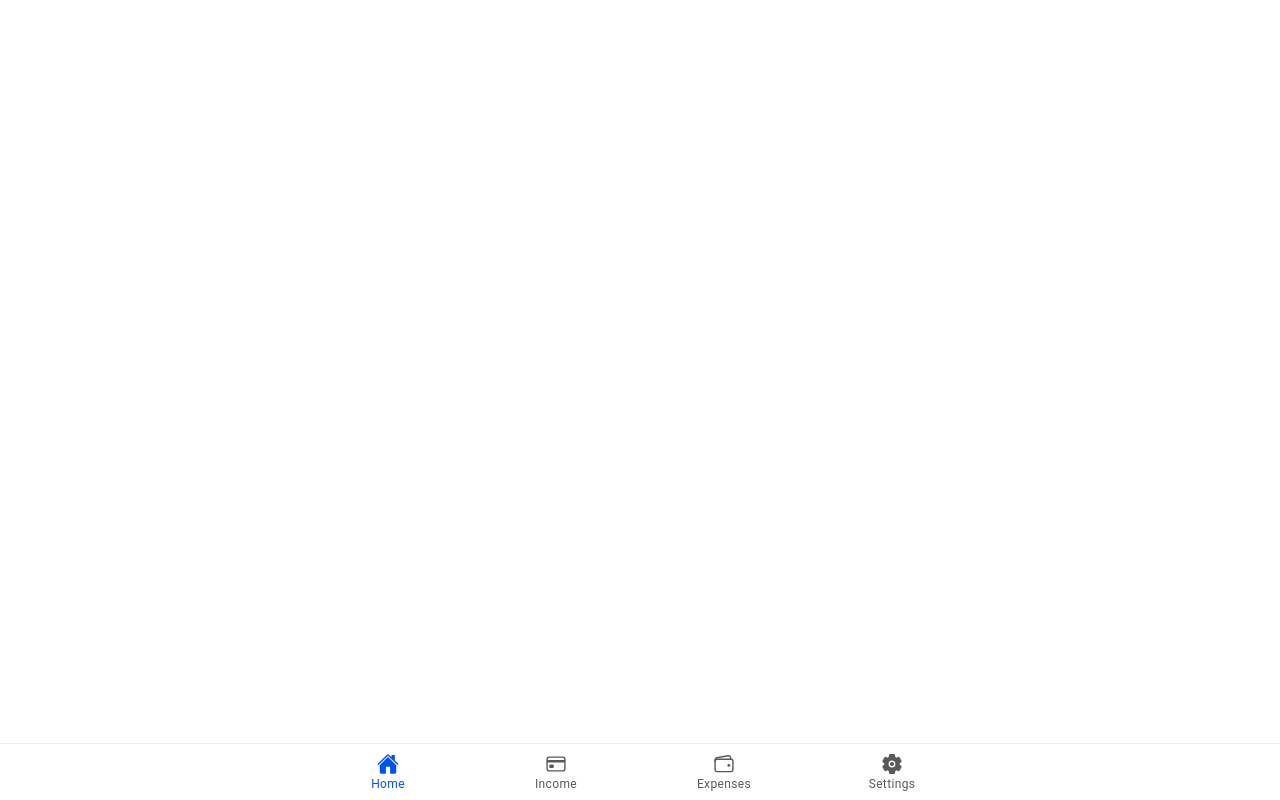
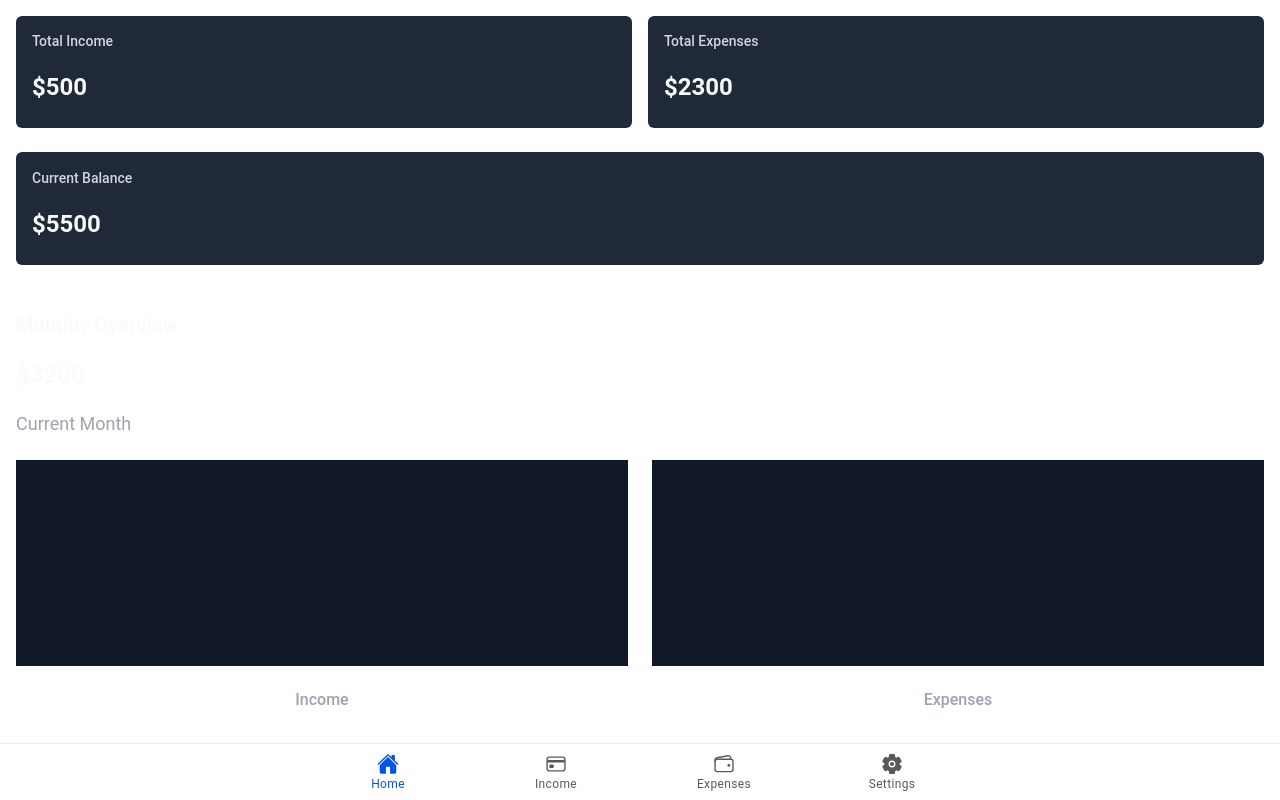
Before and after one commit to mahadi-init/expense-tracker, a React (Vite) app: page /home in a window 1280 px wide. Built offline with nearby package versions, Linux system fonts and the light colour scheme.

Commit message:
Feat: add page ui and dark theme

```diff
--- /dev/null
+++ b/src/components/Wrapper.tsx
@@ -0,0 +1,5 @@
+import "./../styles/wrapper.css";
+
+export default function Wrapper({ children }: { children: React.ReactNode }) {
+  return <div className="wrapper-container">{children}</div>;
+}
--- a/src/pages/Expenses.tsx
+++ b/src/pages/Expenses.tsx
@@ -1,21 +1,22 @@
-import {
-  IonContent,
-  IonHeader,
-  IonPage,
-  IonTitle,
-  IonToolbar,
-} from "@ionic/react";
+import { IonContent, IonPage } from "@ionic/react";
 import "./../styles/expenses.css";
+import Wrapper from "../components/Wrapper";
 
 const Expenses: React.FC = () => {
   return (
     <IonPage>
       <IonContent fullscreen>
-        <IonHeader collapse="condense">
-          <IonToolbar>
-            <IonTitle size="large">Tab 3</IonTitle>
-          </IonToolbar>
-        </IonHeader>
+        <Wrapper>
+          <div className="form-container">
+            <input placeholder="Amount" className="form-input" />
+            <a href="/categories" style={{ textDecoration: "none" }}>
+              <div className="form-select text-muted">Category</div>
+            </a>
+            <input placeholder="Date" className="form-input" />
+            <textarea className="form-textarea" placeholder="Note" />
+            <button className="form-button">Add Expense</button>
+          </div>
+        </Wrapper>
       </IonContent>
     </IonPage>
   );
--- a/src/pages/Home.tsx
+++ b/src/pages/Home.tsx
@@ -6,16 +6,60 @@ import {
   IonToolbar,
 } from "@ionic/react";
 import "./../styles/home.css";
+import Wrapper from "../components/Wrapper";
 
 const Home: React.FC = () => {
+  const data = {
+    total_income: 500,
+    total_expenses: 2300,
+    balance: 5_500,
+  };
+
   return (
     <IonPage>
       <IonContent fullscreen>
         <IonHeader collapse="condense">
           <IonToolbar>
-            <IonTitle size="large">Tab 1</IonTitle>
+            <IonTitle size="small">Hello</IonTitle>
           </IonToolbar>
         </IonHeader>
+        <Wrapper>
+          <div className="stats-container">
+            <div className="stat-card">
+              <p className="stat-title">Total Income</p>
+              <p className="stat-value">${data.total_income}</p>
+            </div>
+
+            <div className="stat-card">
+              <p className="stat-title">Total Expenses</p>
+              <p className="stat-value">${data.total_expenses}</p>
+            </div>
+          </div>
+
+          <div className="balance-card">
+            <p className="stat-title">Current Balance</p>
+            <p className="stat-value">${data.balance}</p>
+          </div>
+
+          <p className="section-heading">Monthly Overview</p>
+
+          <div className="monthly-overview">
+            <p className="stat-value">$3200</p>
+            <p className="subtext">Current Month</p>
+
+            <div className="chart-container">
+              <div className="chart-item">
+                <div className="chart-bar"></div>
+                <p className="chart-label">Income</p>
+              </div>
+
+              <div className="chart-item">
+                <div className="chart-bar"></div>
+                <p className="chart-label">Expenses</p>
+              </div>
+            </div>
+          </div>
+        </Wrapper>
       </IonContent>
     </IonPage>
   );
--- a/src/pages/Income.tsx
+++ b/src/pages/Income.tsx
@@ -6,6 +6,7 @@ import {
   IonToolbar,
 } from "@ionic/react";
 import "./../styles/income.css";
+import Wrapper from "../components/Wrapper";
 
 const Income: React.FC = () => {
   return (
@@ -16,6 +17,15 @@ const Income: React.FC = () => {
             <IonTitle size="large">Tab 2</IonTitle>
           </IonToolbar>
         </IonHeader>
+        <Wrapper>
+          <div className="form-container">
+            <input placeholder="Amount" className="form-input" />
+            <input placeholder="Source" className="form-input" />
+            <input placeholder="Date" className="form-input" />
+            <textarea placeholder="Note" className="form-textarea"></textarea>
+            <button className="form-button">Save</button>
+          </div>
+        </Wrapper>
       </IonContent>
     </IonPage>
   );
--- a/src/pages/Settings.tsx
+++ b/src/pages/Settings.tsx
@@ -1,21 +1,83 @@
-import {
-  IonContent,
-  IonHeader,
-  IonPage,
-  IonTitle,
-  IonToolbar,
-} from "@ionic/react";
+import { IonContent, IonIcon, IonPage } from "@ionic/react";
 import "./../styles/settings.css";
+import { arrowForwardOutline, cloudUploadOutline } from "ionicons/icons";
+import Wrapper from "../components/Wrapper";
 
 const Settings: React.FC = () => {
   return (
     <IonPage>
       <IonContent fullscreen>
-        <IonHeader collapse="condense">
-          <IonToolbar>
-            <IonTitle size="large">Tab 4</IonTitle>
-          </IonToolbar>
-        </IonHeader>
+        <Wrapper>
+          <div className="settings-container">
+            {/* General */}
+            <div className="settings-section">
+              <p className="settings-heading">General</p>
+              <div className="settings-list">
+                <div className="settings-item">
+                  <p>Currency</p>
+                  <p>USD</p>
+                </div>
+                <div className="settings-item">
+                  <p>Language</p>
+                  <p>English</p>
+                </div>
+                <div className="settings-item">
+                  <p>Theme</p>
+                  <p>System</p>
+                </div>
+              </div>
+            </div>
+
+            {/* Notifications */}
+            <div className="settings-section">
+              <p className="settings-heading">Notifications</p>
+              <div className="settings-list">
+                <div className="settings-item">
+                  <p>Daily Reminders</p>
+                  <p>TODO</p>
+                </div>
+                <div className="settings-item">
+                  <p>Transaction Alerts</p>
+                  <p>TODO</p>
+                </div>
+              </div>
+            </div>
+
+            {/* Data */}
+            <div className="settings-section">
+              <p className="settings-heading">Data</p>
+              <div className="settings-list">
+                <div className="settings-item">
+                  <p>Backup Data</p>
+                  <IonIcon aria-hidden="true" icon={cloudUploadOutline} />
+                </div>
+                <div className="settings-item">
+                  <p>Restore Data</p>
+                  <IonIcon aria-hidden="true" icon={cloudUploadOutline} />
+                </div>
+              </div>
+            </div>
+
+            {/* About */}
+            <div className="settings-section">
+              <p className="settings-heading">About</p>
+              <div className="settings-list">
+                <div className="settings-item">
+                  <p>App Version</p>
+                  <p>1.2.3</p>
+                </div>
+                <div className="settings-item">
+                  <p>Terms of Service</p>
+                  <IonIcon aria-hidden="true" icon={arrowForwardOutline} />
+                </div>
+                <div className="settings-item">
+                  <p>Privacy Policy</p>
+                  <IonIcon aria-hidden="true" icon={arrowForwardOutline} />
+                </div>
+              </div>
+            </div>
+          </div>
+        </Wrapper>
       </IonContent>
     </IonPage>
   );
--- a/src/styles/expenses.css
+++ b/src/styles/expenses.css
@@ -0,0 +1,69 @@
+.form-container {
+  display: flex;
+  flex-direction: column;
+  gap: 2rem; /* gap-8 */
+}
+
+.form-input {
+  padding: 1.5rem 1rem; /* py-6 px-4 */
+  background-color: #1f2937; /* dark gray */
+  width: 100%;
+  border: 2px solid #374151; /* darker border */
+  border-radius: 0.375rem;
+  font-size: 1rem;
+  color: #f9fafb; /* light text */
+}
+
+.form-input::placeholder {
+  color: #9ca3af; /* muted placeholder */
+}
+
+.form-select {
+  padding: 1.5rem 1rem;
+  background-color: #1f2937;
+  width: 100%;
+  border: 2px solid #374151;
+  border-radius: 0.375rem;
+  font-size: 1rem;
+  cursor: pointer;
+  color: #f9fafb;
+}
+
+.form-select option {
+  background-color: #1f2937;
+  color: #f9fafb;
+}
+
+.text-muted {
+  color: #9ca3af; /* muted gray */
+}
+
+.form-textarea {
+  padding: 6rem 1rem; /* py-24 px-4 */
+  background-color: #1f2937;
+  width: 100%;
+  border: 2px solid #374151;
+  border-radius: 0.375rem;
+  font-size: 1rem;
+  color: #f9fafb;
+}
+
+.form-textarea::placeholder {
+  color: #9ca3af;
+}
+
+.form-button {
+  width: 100%;
+  background-color: #16a34a; /* green-600 */
+  padding: 1rem;
+  font-weight: 600;
+  border: none;
+  border-radius: 0.375rem;
+  color: white;
+  cursor: pointer;
+  transition: background-color 0.2s ease-in-out;
+}
+
+.form-button:hover {
+  background-color: #15803d; /* green-700 */
+}
--- a/src/styles/home.css
+++ b/src/styles/home.css
@@ -0,0 +1,78 @@
+.stats-container {
+  display: flex;
+  align-items: center;
+  width: 100%;
+  gap: 1rem;
+}
+
+.stat-card {
+  background-color: #1f2937; /* dark gray */
+  width: 100%;
+  padding: 0.2rem 1rem;
+  border-radius: 0.375rem;
+}
+
+.stat-title {
+  font-weight: 500;
+  font-size: 0.875rem; /* text-sm */
+  color: #d1d5db; /* light gray */
+}
+
+.stat-value {
+  font-weight: 600;
+  font-size: 1.5rem; /* text-2xl */
+  color: #f9fafb; /* almost white */
+}
+
+.balance-card {
+  margin-top: 1.5rem;
+  background-color: #1f2937;
+  width: 100%;
+  padding: 0.2rem 1rem;
+  border-radius: 0.375rem;
+}
+
+.section-heading {
+  font-size: 1.25rem;
+  font-weight: bold;
+  margin-top: 3rem;
+  color: #f9fafb;
+}
+
+.monthly-overview {
+  margin-top: 0.5rem;
+}
+
+.subtext {
+  margin-top: 0.5rem;
+  font-size: 1.125rem;
+  color: #9ca3af; /* muted gray */
+}
+
+.chart-container {
+  margin-top: 1.5rem;
+  display: flex;
+  gap: 1.5rem;
+  width: 100%;
+}
+
+.chart-item {
+  display: flex;
+  flex-direction: column;
+  gap: 0.5rem;
+  align-items: center;
+  flex: 1;
+}
+
+.chart-bar {
+  height: 13rem;
+  width: 100%;
+  background-color: #111827; /* near black */
+  border-top: 2px solid #f9fafb; /* white border */
+}
+
+.chart-label {
+  font-size: 1rem;
+  font-weight: 500;
+  color: #9ca3af;
+}
--- a/src/styles/income.css
+++ b/src/styles/income.css
@@ -0,0 +1,43 @@
+.form-container {
+  display: flex;
+  flex-direction: column;
+  gap: 2rem;
+}
+
+/* Target all inputs and textarea inside .form-container */
+.form-container input,
+.form-container textarea {
+  background-color: #1f2937 !important; /* force dark background */
+  border: 2px solid #374151;
+  border-radius: 0.375rem;
+  color: #f9fafb;
+  font-size: 1rem;
+  padding: 1.5rem 1rem;
+}
+
+.form-container input::placeholder,
+.form-container textarea::placeholder {
+  color: #9ca3af;
+}
+
+/* Specific for textarea */
+.form-container textarea {
+  min-height: 8rem;
+  padding: 1rem;
+}
+
+.form-button {
+  width: 100%;
+  background-color: #16a34a;
+  padding: 1rem;
+  font-weight: 600;
+  border: none;
+  border-radius: 0.375rem;
+  color: white;
+  cursor: pointer;
+  transition: background-color 0.2s ease;
+}
+
+.form-button:hover {
+  background-color: #15803d;
+}
--- a/src/styles/settings.css
+++ b/src/styles/settings.css
@@ -0,0 +1,29 @@
+.settings-container {
+  margin-top: 0.5rem; /* mt-2 */
+}
+
+.settings-section {
+  margin-top: 2rem; /* mt-10 for subsequent sections */
+}
+
+.settings-section:first-child {
+  margin-top: 0; /* remove top margin for the first section */
+}
+
+.settings-heading {
+  font-weight: bold;
+  font-size: 1rem; /* text-md */
+  color: #f9fafb; /* light text */
+}
+
+.settings-list {
+  font-size: 1rem;
+  font-weight: 500;
+  color: #d1d5db; /* light gray for better contrast */
+}
+
+.settings-item {
+  display: flex;
+  justify-content: space-between;
+  align-items: center;
+}
--- /dev/null
+++ b/src/styles/wrapper.css
@@ -0,0 +1,3 @@
+.wrapper-container {
+  padding: 1rem;
+}
```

» Task to carry out
All lines holding the word "select" must be copied from the data.

» Written answer
+              <div className="form-select text-muted">Category</div>
+.form-select {
+.form-select option {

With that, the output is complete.